The West African archipelago nation’s electoral commission announced formal results on Monday.
Prime Minister Ulisses Correia e Silva’s Movement for Democracy (Mpd) won 37 out of 72 seats in the national assembly, giving the party an absolute majority, according to the commission. The 58-year-old had already claimed victory on Sunday evening after results showed his party had won 36 seats.
The African Party for the Independence of Cape Verde (PAICV), a socialist party that was the MpD’s main contender, won 29 seats.
The archipelago of 550,000 people lying around 950 kilometres (600 miles) off the coast of Senegal, Cape Verde is hailed as a bastion of democracy in Africa.
Border closures during the coronavirus pandemic have cut off its beaches and mountains from the tourists that normally flock there.
The economy shrank by 14 percent in 2020, according to the International Monetary Fund. It is expected to grow by 5.8 percent in 2021. There have been 20,466 COVID-19 infections and 192 COVID-related deaths, Johns Hopkins University data shows.
“This is a victory of justice, a fair victory for what we have done and what we have faced during these last five difficult years, with three consecutive years of drought and the COVID-19 pandemic,” Silva told the media on Sunday evening.

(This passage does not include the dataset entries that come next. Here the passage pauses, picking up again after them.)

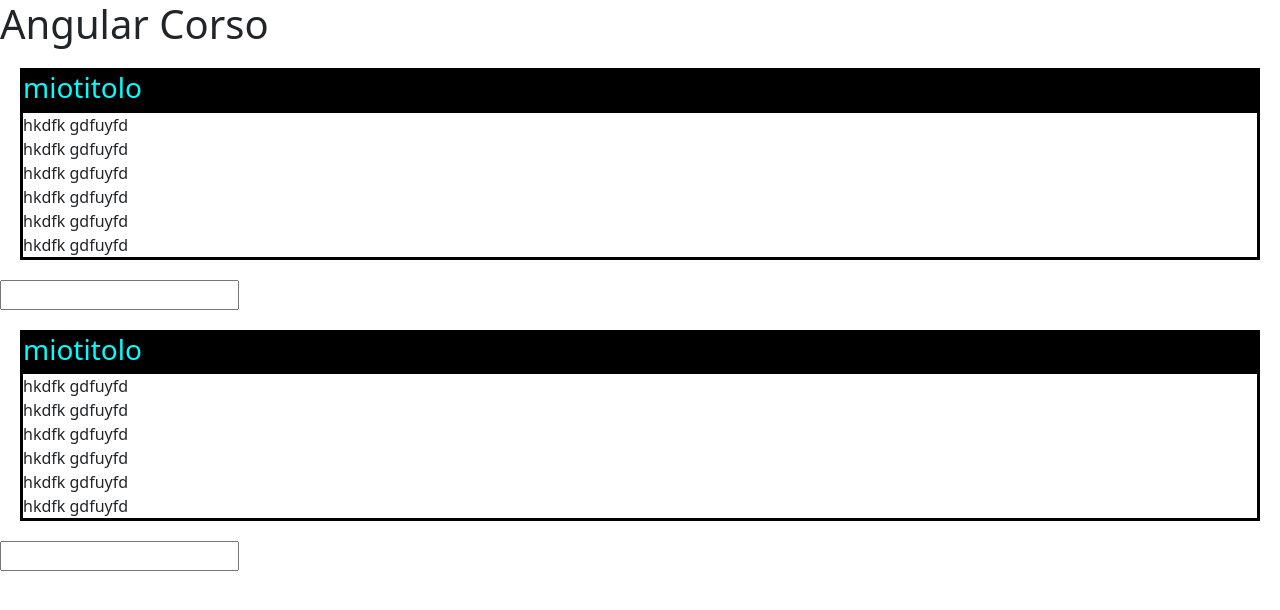
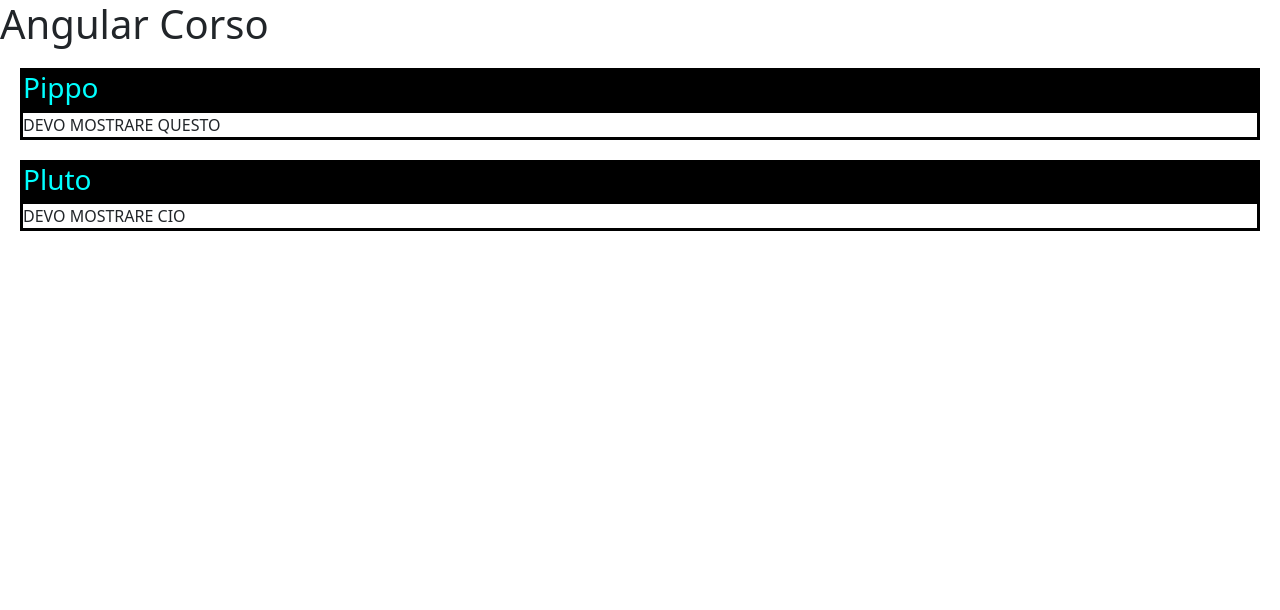
Before and after one commit to ironmanromeo/angular-corso, an Angular app: page / in a window 1280 px wide. Shown: the top 610 px of the page. Built offline with nearby package versions, Linux system fonts and the light colour scheme.

Commit message:
fix: my version try fetching jsonapi

```diff
--- a/src/app/accordion/accordion.component.html
+++ b/src/app/accordion/accordion.component.html
@@ -5,13 +5,8 @@
     backgroundColor:'black',
     margin:'20px'
 }">
-    <h3 (click)="onPremuto()" style="color:aqua">{{titolo}}</h3>
-    <div style="background-color:white">
-        hkdfk gdfuyfd <br>hkdfk gdfuyfd <br>hkdfk gdfuyfd <br>hkdfk gdfuyfd <br>hkdfk gdfuyfd <br>hkdfk gdfuyfd <br>
+    <h3 (click)="onPremuto()" style="color:aqua" >{{titolo}}</h3>
+    <div *ngIf="aperto"style="background-color:white">
+        <ng-content></ng-content>
     </div>
 </div>
-
-<input
-type="text"
-
->
--- a/src/app/accordion/accordion.component.ts
+++ b/src/app/accordion/accordion.component.ts
@@ -1,21 +1,19 @@
-import { Component, OnInit } from '@angular/core';
+import { Component, Input } from '@angular/core';
 
 @Component({
   selector: 'app-accordion',
   templateUrl: './accordion.component.html',
   styleUrls: ['./accordion.component.css']
 })
-export class AccordionComponent implements OnInit {
-
-  titolo="miotitolo"
-  stato=true
+export class AccordionComponent {
+  @Input("ti") titolo = "Mio titolo"
+  aperto=true
   constructor() { }
 
-  ngOnInit(): void {
-  }
+
 
   onPremuto(){
-    alert("ho premuto l h3")
+    this.aperto=!this.aperto
   }
 
 }
--- a/src/app/app.component.html
+++ b/src/app/app.component.html
@@ -1,9 +1,9 @@
 <h1>Angular Corso</h1>
 
-<app-accordion titolo="Pippo">
-    ygsdfuyuykdfg kfduyg yfduk
+<app-accordion ti="Pippo">
+    DEVO MOSTRARE QUESTO
 </app-accordion>
 
-<app-accordion titolo="Pluto">
-    ygsdfuyuykjdfguydfudfyduyg yfduk
+<app-accordion ti="Pluto ">
+    DEVO MOSTRARE CIO
 </app-accordion>
--- a/src/app/app.component.ts
+++ b/src/app/app.component.ts
@@ -25,4 +25,10 @@ export class AppComponent {
   onRicevitEvento(t:string, sec?:string){
     console.log("Ho ricevuto: ",t + sec)
   }
+
+  gson(){
+    fetch('https://jsonplaceholder.typicode.com/posts/')
+  .then(response => response.json())
+  .then(json => console.log(json))
+  }
 }
```
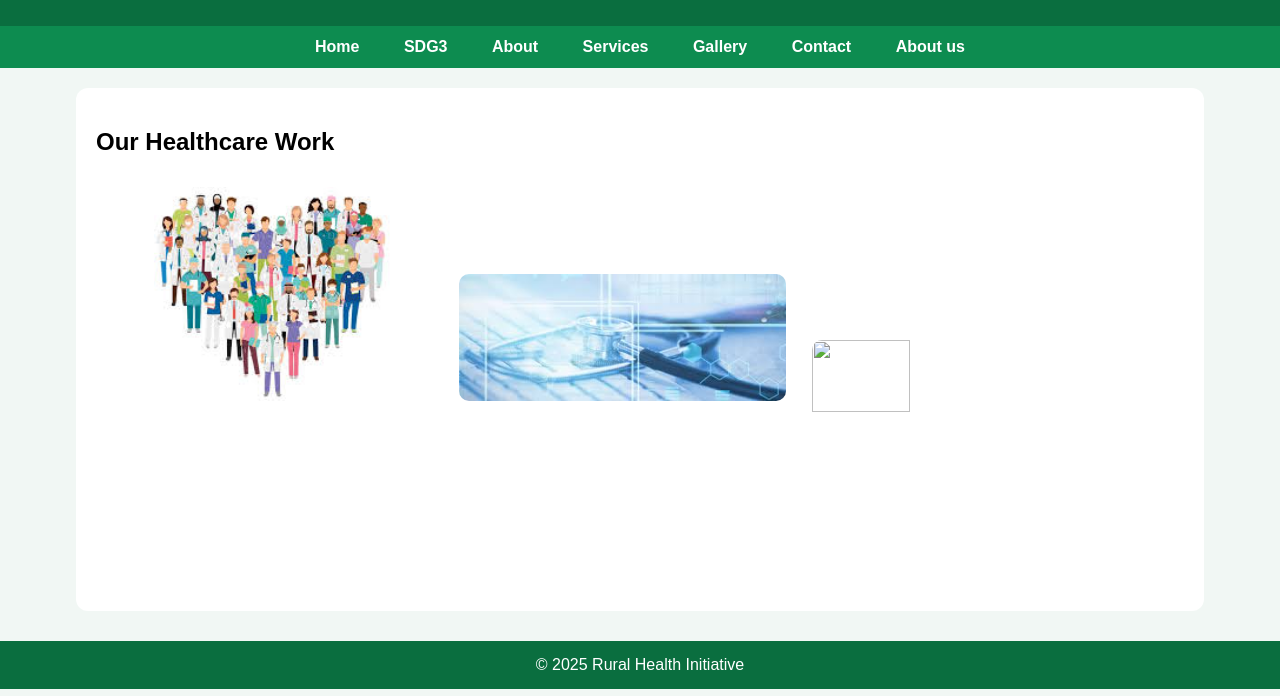
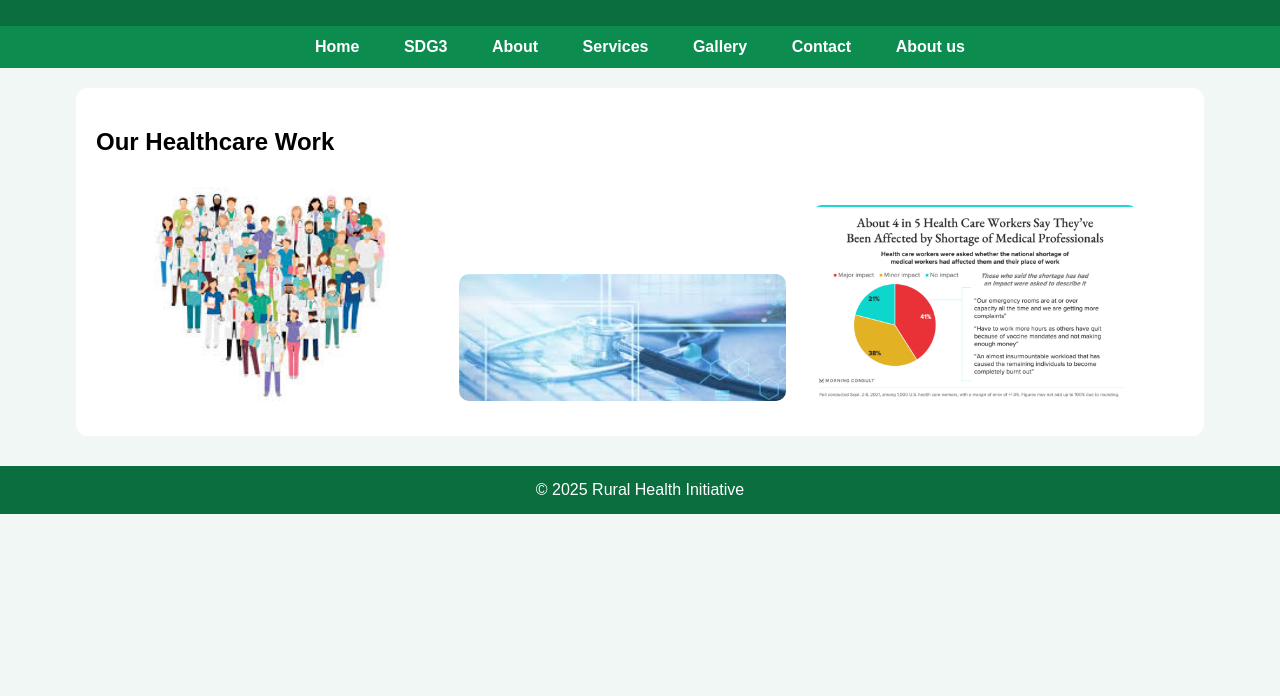
Before and after one commit to MeetBhanushali07/The-Wellness-way-GRP-2-, a plain HTML site: page gallery.html in a window 1280 px wide. Shown: the part 104-800 px from the top of the page. Drawn offline with Linux system fonts and the light colour scheme.

Commit message:
Update gallery.html

```diff
--- a/gallery.html
+++ b/gallery.html
@@ -36,7 +36,7 @@
 
     <img src="images 1.jpg">
     <img src="images (1).jpg">
-    <img src="Image 2.png">
+    <img src="Image2.png">
 </div>
 
 <footer>
```
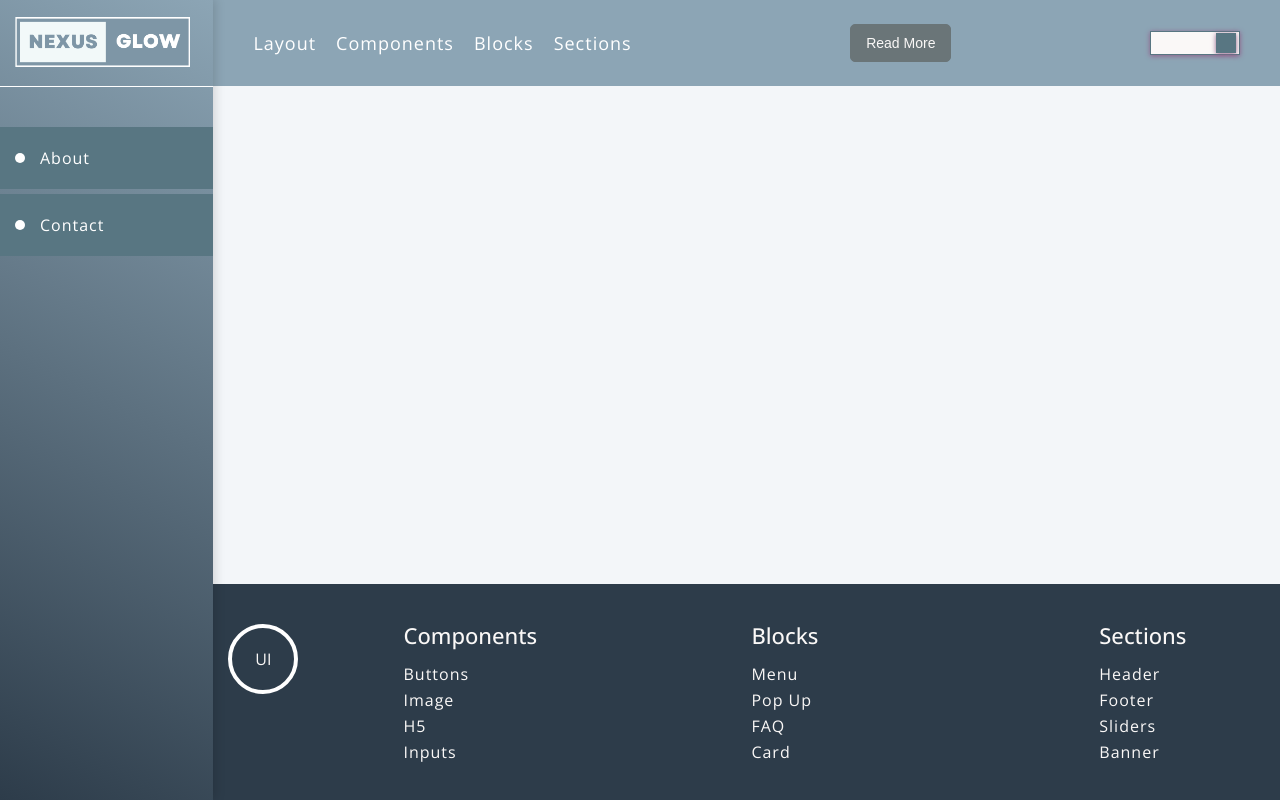
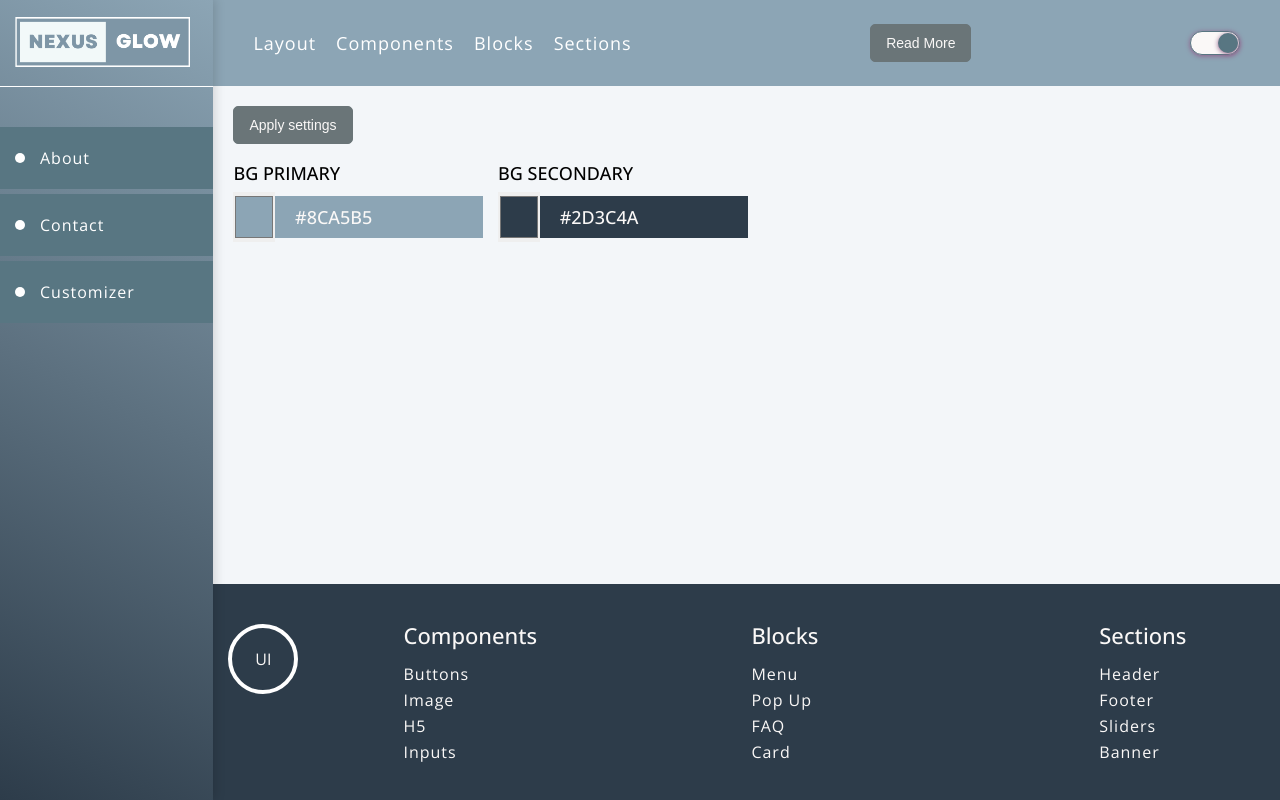
Before and after one commit to IliaRyzhenkov/lib-components, a React (Create React App) app: page /customizer in a window 1280 px wide. Built offline with nearby package versions, Linux system fonts and the light colour scheme.

Commit message:
add customizer

```diff
--- a/package.json
+++ b/package.json
@@ -13,6 +13,7 @@
     "mobx-react": "^9.0.0",
     "react": "^18.2.0",
     "react-dom": "^18.2.0",
+    "react-icon": "^1.0.0",
     "react-router-dom": "^6.14.0",
     "react-scripts": "5.0.1",
     "styled-components": "^6.0.1",
--- a/src/App.tsx
+++ b/src/App.tsx
@@ -37,6 +37,7 @@
 import { Theme } from './project/store/theme';
 import { Sidebar } from './my-lib/blocks/sidebar';
 import { observer } from 'mobx-react';
+import Customizer from './project/content/pages/customizer';
 
 
 const App = observer( () => {
@@ -69,7 +70,8 @@
               <Routes>
                 <Route path='/' element={<Home />} />
                 <Route path='/about' element={<About />} />
-                <Route path='/contacts' element={<Contact />} />
+                <Route path='/contact' element={<Contact />} />
+                <Route path='/customizer' element={<Customizer />} />
 
                 <Route path='/layout' element={<LayoutPage />} />
                 <Route path='/layout/box' element={<LayoutBox />} />
--- a/src/my-lib/layout/index.tsx
+++ b/src/my-lib/layout/index.tsx
@@ -1,11 +1,11 @@
 import styled from 'styled-components'
-import { IDisplay, IGlobal } from '../models/global'
+import { IDisplay, IGlobal, IProportions } from '../models/global'
 
 export interface IRow extends IGlobal, IDisplay {
 
 }
 
-export interface IBox extends IGlobal, IDisplay {
+export interface IBox extends IGlobal, IDisplay, IProportions {
   boxShadow?: string
   br?: string
   border?: string
@@ -48,9 +48,14 @@
 `
 
 export const Container = styled.div<IContainer>`
-  width: 100%;
   margin: auto;
 
+  height: ${(p) => p.h};
+  width: ${(p) => p.w ?? '100%'};
+  min-height: ${(p) => p.minH};
+  min-width: ${(p) => p.minW};
+  max-height: ${(p) => p.maxH};
+  max-width: ${(p) => p.maxW};
   max-width: ${(p) => p.fullwidth === 'true' ? '100%' : '1300px'};
 
   display: ${(p) => p.display};
@@ -89,6 +94,13 @@
 box-shadow:${(p) => p.boxShadow};
 border-radius: ${(p) => p.br};
 border:${(p) => p.border};
+
+height: ${(p) => p.h};
+width: ${(p) => p.w};
+min-height: ${(p) => p.minH};
+min-width: ${(p) => p.minW};
+max-height: ${(p) => p.maxH};
+max-width: ${(p) => p.maxW};
 
 flex-basis: ${(p) => p.size == 1 ? `calc(8.33% - ${p.spacing ?? '7px'})` :
     p.size == 2 ? `calc(16.66% - ${p.spacing ?? '7px'})` :
@@ -130,6 +142,13 @@
 border-radius: ${(p) => p.br};
 border:${(p) => p.border};
 
+height: ${(p) => p.h};
+width: ${(p) => p.w};
+min-height: ${(p) => p.minH};
+min-width: ${(p) => p.minW};
+max-height: ${(p) => p.maxH};
+max-width: ${(p) => p.maxW};
+
 color: ${(p) => p.color};
 background: ${(p) => p.bg};
 padding: ${(p) => p.p};
@@ -142,6 +161,13 @@
 margin-bottom: ${(p) => p.mb};
 margin-left: ${(p) => p.ml};
 margin-right: ${(p) => p.mr};
+
+height: ${(p) => p.h};
+width: ${(p) => p.w};
+min-height: ${(p) => p.minH};
+min-width: ${(p) => p.minW};
+max-height: ${(p) => p.maxH};
+max-width: ${(p) => p.maxW};
 ${(p) => p.sx};
 `
 export const Section = styled.section<ISection>`
@@ -155,6 +181,13 @@
 box-shadow:${(p) => p.boxShadow};
 border-radius: ${(p) => p.br};
 border:${(p) => p.border};
+
+height: ${(p) => p.h};
+width: ${(p) => p.w};
+min-height: ${(p) => p.minH};
+min-width: ${(p) => p.minW};
+max-height: ${(p) => p.maxH};
+max-width: ${(p) => p.maxW};
 
 color: ${(p) => p.color};
 background: ${(p) => p.bg};
--- /dev/null
+++ b/src/project/content/pages/customizer.tsx
@@ -0,0 +1,46 @@
+import { useEffect, useState } from "react"
+import { Button } from "../../../my-lib/components/buttons"
+import { Input } from "../../../my-lib/components/form"
+import { Theme } from "../../store/theme"
+import { Box, Col, Row } from "../../../my-lib/layout"
+import { H6 } from "../../../my-lib/components/typography"
+import { observer } from "mobx-react"
+
+const Customizer = observer( () => {
+
+  const [customTheme, setCustomTheme] = useState(Theme.currentTheme)
+
+
+  useEffect(() =>{
+    setCustomTheme(Theme.currentTheme)
+}, [Theme.currentTheme] )
+
+  return (
+    <>
+      <Button mb="20px" onClick={() => Theme.setCustomTheme(customTheme) }>Apply settings</Button>
+      <Row justifycontent="flex-start">
+      <Col size={3} mr="15px">
+          <H6 textTransform='uppercase'>bg Primary</H6>
+          <Box mt="10px" display="flex" alignitems="center">
+            <Input type="color" value={customTheme.bgPrimary} p="0" border="none" mb="0" h="50px" w='50px'
+            onChange={(e: any) =>  setCustomTheme({...customTheme, bgPrimary: e.target.value})} />
+            <Box bg={customTheme.bgPrimary} display="flex" alignitems="center" w='100%' h='42px'>
+              <H6 ml="20px" color={Theme.currentTheme.fontColorBg}>{customTheme.bgPrimary}</H6>
+            </Box>
+          </Box>
+        </Col>
+      <Col size={3} mr="15px">
+          <H6 textTransform='uppercase'>bg Secondary</H6>
+          <Box mt="10px" display="flex" alignitems="center">
+            <Input type="color" value={customTheme.bgSecondary} p="0" border="none" mb="0" h="50px" w='50px'
+            onChange={(e: any) => setCustomTheme({...customTheme, bgSecondary: e.target.value})} />
+            <Box bg={customTheme.bgSecondary} display="flex" alignitems="center" w='100%' h='42px'>
+              <H6 ml="20px" color={Theme.currentTheme.fontColorBg}>{customTheme.bgSecondary}</H6>
+            </Box>
+          </Box>
+        </Col>
+      </Row>
+    </>
+  )
+})
+export default Customizer
--- a/src/project/header/index.tsx
+++ b/src/project/header/index.tsx
@@ -1,7 +1,6 @@
 import { useState } from 'react';
 import { NavLink } from 'react-router-dom';
-import { Box, Col, Container, Row } from '../../my-lib/layout';
-import { Avatar, Image } from '../../my-lib/components/image';
+import { Row } from '../../my-lib/layout';
 import { Menu, MenuItem } from '../../my-lib/blocks/menu';
 import { LHeader } from '../../my-lib/sections/header';
 import { Button } from '../../my-lib/components/buttons';
@@ -30,8 +29,8 @@
           }
         </Menu>
         <Button >Read More</Button>
-          <SwitchWrapper br='none' active={`${switchBtn}`} onClick={() => (setSwitchBtn(!switchBtn), Theme.setCurrentTheme(switchBtn))}>
-            <Switch br='none'/>
+          <SwitchWrapper w='50px' active={`${switchBtn}`} onClick={() => (setSwitchBtn(!switchBtn), Theme.setCurrentTheme(switchBtn))}>
+            <Switch />
           </SwitchWrapper>
       </Row>
     </LHeader>
--- a/src/project/sidebar/sidebar-home.tsx
+++ b/src/project/sidebar/sidebar-home.tsx
@@ -5,7 +5,8 @@
 
 const menuItems = [
   { link: '/about', name: 'About' },
-  { link: '/contact', name: 'Contact' }
+  { link: '/contact', name: 'Contact' },
+  { link: '/customizer', name: 'Customizer' },
 ]
 
 const SidebarHome = () => {
--- a/src/project/store/theme.ts
+++ b/src/project/store/theme.ts
@@ -15,6 +15,13 @@
         ...purpleTheme,
 
     }
+
+    setCustomTheme(customTheme: ITheme){
+        this.currentTheme = {
+            ...customTheme
+        }
+    }
+
 
     setCurrentTheme(state: boolean){
         state
```
Also changed, not shown: 1 other file (tests, documents, lock files or other folders).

PAICV leader Janira Hopffer Almada, who had hoped to become the country’s first woman prime minister, conceded defeat on Sunday evening and said she would step down as party leader.
Al Jazeera’s Nicolas Haque, reporting from Cape Verde’s capital Praia, said that it was up to Silva to put words into action, as he has promised jobs and to jump-start the economy.
In an interview with Al Jazeera, the prime minister admitted his country is facing unprecedented challenges.
“With three years of severe drought, the worst of the last 37 years impacting the life of families and the farming sector, add to that, more than a year of pandemic and we faced the worst economic and social health crisis in Cape Verde that we’ve ever experienced,” Silva said.
“Still we manage to protect companies, jobs and protect people’s income.”
Haque said the people of Cape Verde see in the ruling party’s slogan “a steady path, hope for change in their circumstances, and the country’s future”.